Keys also identified Congressman Donald Fraser as a major human rights policymaker, who set the template for what Carter would do as president. Holding congressional hearings on human rights promotion, the Congressman asserted that if the United States continued to granting aid to countries that repressed their people, it was supporting that oppression and its consequences.
The speaker concluded that since the 1970s there has been a battle over whether human rights originated as a democratic or conservative ideology. Furthermore, Keys stressed that the diplomacy of human rights did help the psyche and moral of the United States but it also obscured the Vietnam War’s brutality and the true costs and shifted attention away from American problems.
She asserted that it has been this way ever since and that the present day stance on human rights can be read as a result of the 1970s emergence. America’s foreign policy has had very few effects over the past 40 years on improving human rights of others. This aligns with Keys’ opinion because it was never about helping others, but about recasting America as a benevolent force in the world.
According to Professor of History Robert Brigham, who helped sponsor the lecture, this discussion of human rights has significant modern implications. He said, “Human rights are the moral language of our times, but how did they come to represent our last utopia? Barbara Keys’ lecture explained the human rights boom of the 1970s as the United States tried to reclaim virtue following the Vietnam War.”
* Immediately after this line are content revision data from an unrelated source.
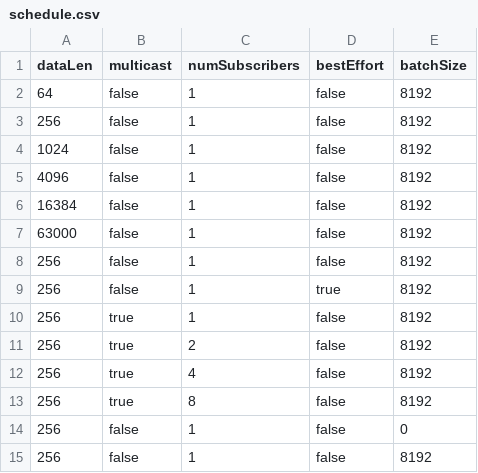
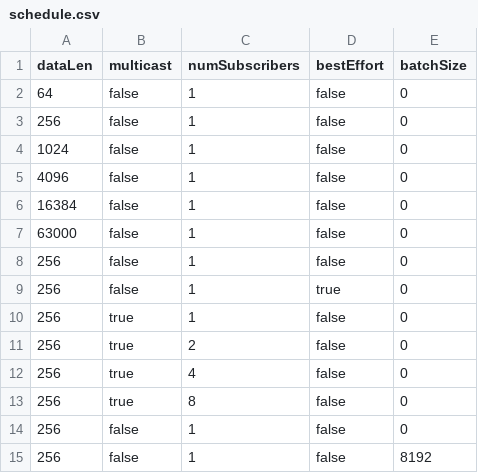
Before and after one commit to VUZhuangweiKang/K8sDDS, a CSV file: schedule.csv, drawn as a sheet.

```diff
--- a/schedule.csv
+++ b/schedule.csv
@@ -1,14 +1,14 @@
 dataLen,multicast,numSubscribers,bestEffort,batchSize
-64,false,1,false,8192
-256,false,1,false,8192
-1024,false,1,false,8192
-4096,false,1,false,8192
-16384,false,1,false,8192
-63000,false,1,false,8192
-256,false,1,false,8192
-256,false,1,true,8192
-256,true,1,false,8192
-256,true,2,false,8192
-256,true,4,false,8192
-256,true,8,false,8192
+64,false,1,false,0
+256,false,1,false,0
+1024,false,1,false,0
+4096,false,1,false,0
+16384,false,1,false,0
+63000,false,1,false,0
+256,false,1,false,0
+256,false,1,true,0
+256,true,1,false,0
+256,true,2,false,0
+256,true,4,false,0
+256,true,8,false,0
 256,false,1,false,0
```
Also changed, not shown: 2 other files.
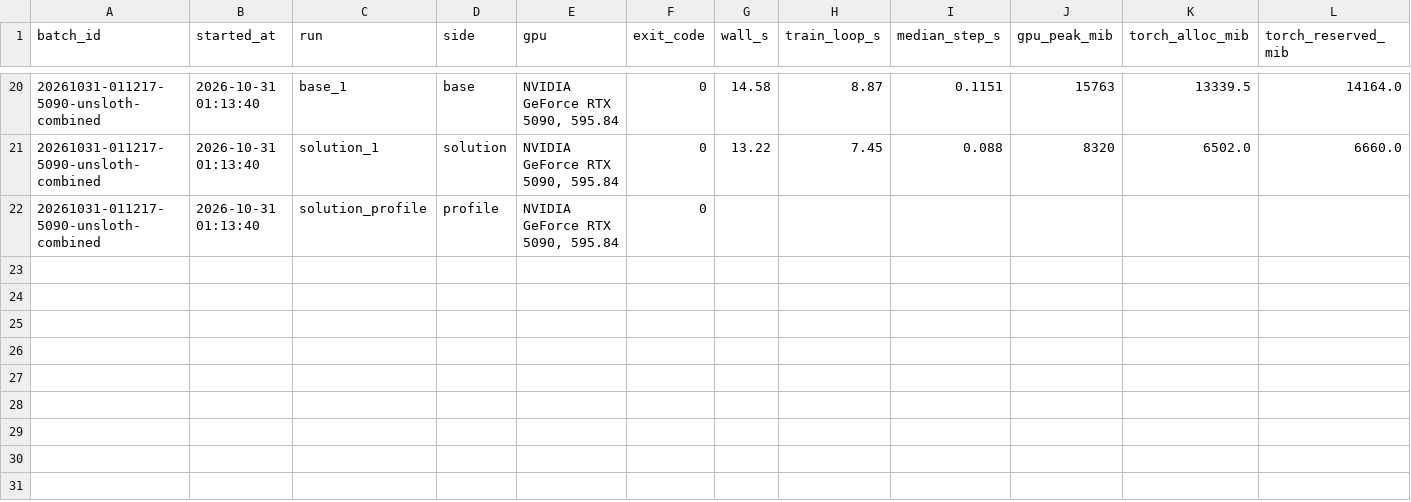
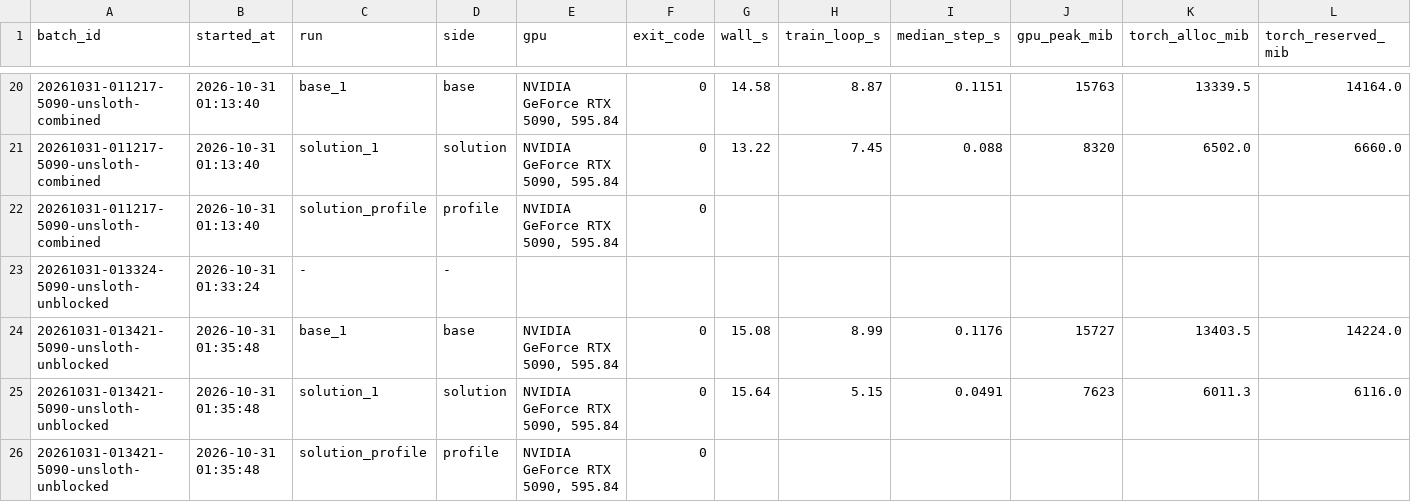
Before and after one commit to AdiletBatyrbayev0520/soup-kernel-challenge, a CSV file: results/5090/results.csv, drawn as a sheet; only a part is shown, gaps mark what is left out; rows hold the shown columns only; the diff names each change by its address in the sheet, - before the commit and + after, or states it on an @@ line.

Commit message:
unsloth-unblocked: harness run with real Unsloth (q/v LoRA) on the 5090

```diff
--- a/results/5090/results.csv
+++ b/results/5090/results.csv
+row 23: 20261031-013324-5090-unsloth-unblocked | 2026-10-31 01:33:24 | - | -
+row 24: 20261031-013421-5090-unsloth-unblocked | 2026-10-31 01:35:48 | base_1 | base | NVIDIA GeForce RTX 5090, 595.84 | 0 | 15.08 | 8.99 | 0.1176 | 15727 | 13403.5 | 14224.0
+row 25: 20261031-013421-5090-unsloth-unblocked | 2026-10-31 01:35:48 | solution_1 | solution | NVIDIA GeForce RTX 5090, 595.84 | 0 | 15.64 | 5.15 | 0.0491 | 7623 | 6011.3 | 6116.0
+row 26: 20261031-013421-5090-unsloth-unblocked | 2026-10-31 01:35:48 | solution_profile | profile | NVIDIA GeForce RTX 5090, 595.84 | 0
```
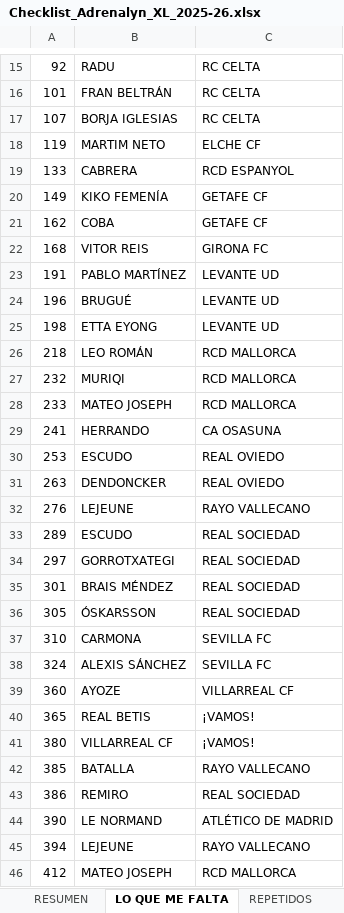
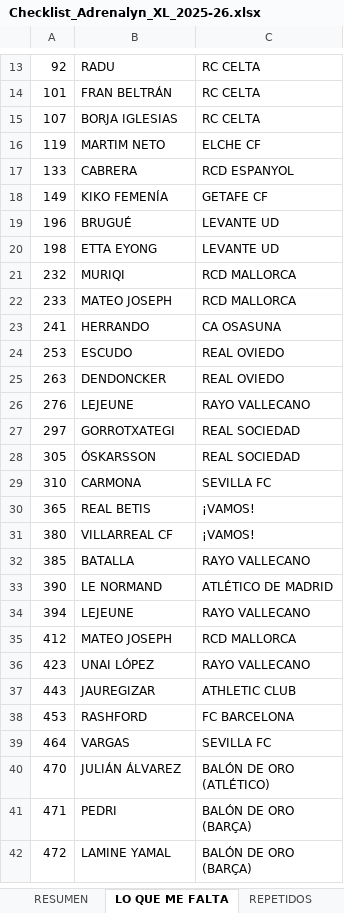
Before and after one commit to pipoptero/adrenalyn-collection, an Excel workbook: Checklist_Adrenalyn_XL_2025-26.xlsx, sheet LO QUE ME FALTA, drawn as a sheet; only a part is shown, gaps mark what is left out; the shorter side is filled out with more unchanged rows; values as stored, in another font and other column widths than the file's, no borders; charts and pictures not drawn; the diff covers the shown part only; the diff names each change by its address in the sheet, - before the commit and + after, or states it on an @@ line.

Commit message:
Add files via upload

```diff
--- a/Checklist_Adrenalyn_XL_2025-26.xlsx (sheet LO QUE ME FALTA)
+++ b/Checklist_Adrenalyn_XL_2025-26.xlsx (sheet LO QUE ME FALTA)
-row 21: 162 | COBA | GETAFE CF
-row 22: 168 | VITOR REIS | GIRONA FC
-row 23: 191 | PABLO MARTÍNEZ | LEVANTE UD
-row 26: 218 | LEO ROMÁN | RCD MALLORCA
-row 33: 289 | ESCUDO | REAL SOCIEDAD
-row 35: 301 | BRAIS MÉNDEZ | REAL SOCIEDAD
-row 38: 324 | ALEXIS SÁNCHEZ | SEVILLA FC
-row 39: 360 | AYOZE | VILLARREAL CF
-row 43: 386 | REMIRO | REAL SOCIEDAD
```
Also changed, not shown: 3 removed rows and cell formats elsewhere in this sheet, sheet RESUMEN, sheet REGULARES, sheet Guantes de Oro (381–387), sheet Cartas Top y Únicas (468–478).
Brigham went on to explain, “Liberals were especially eager to have idealism front and center in U.S. foreign policy, and human rights allowed them to resurrect that project. Keys’ lecture was superb.”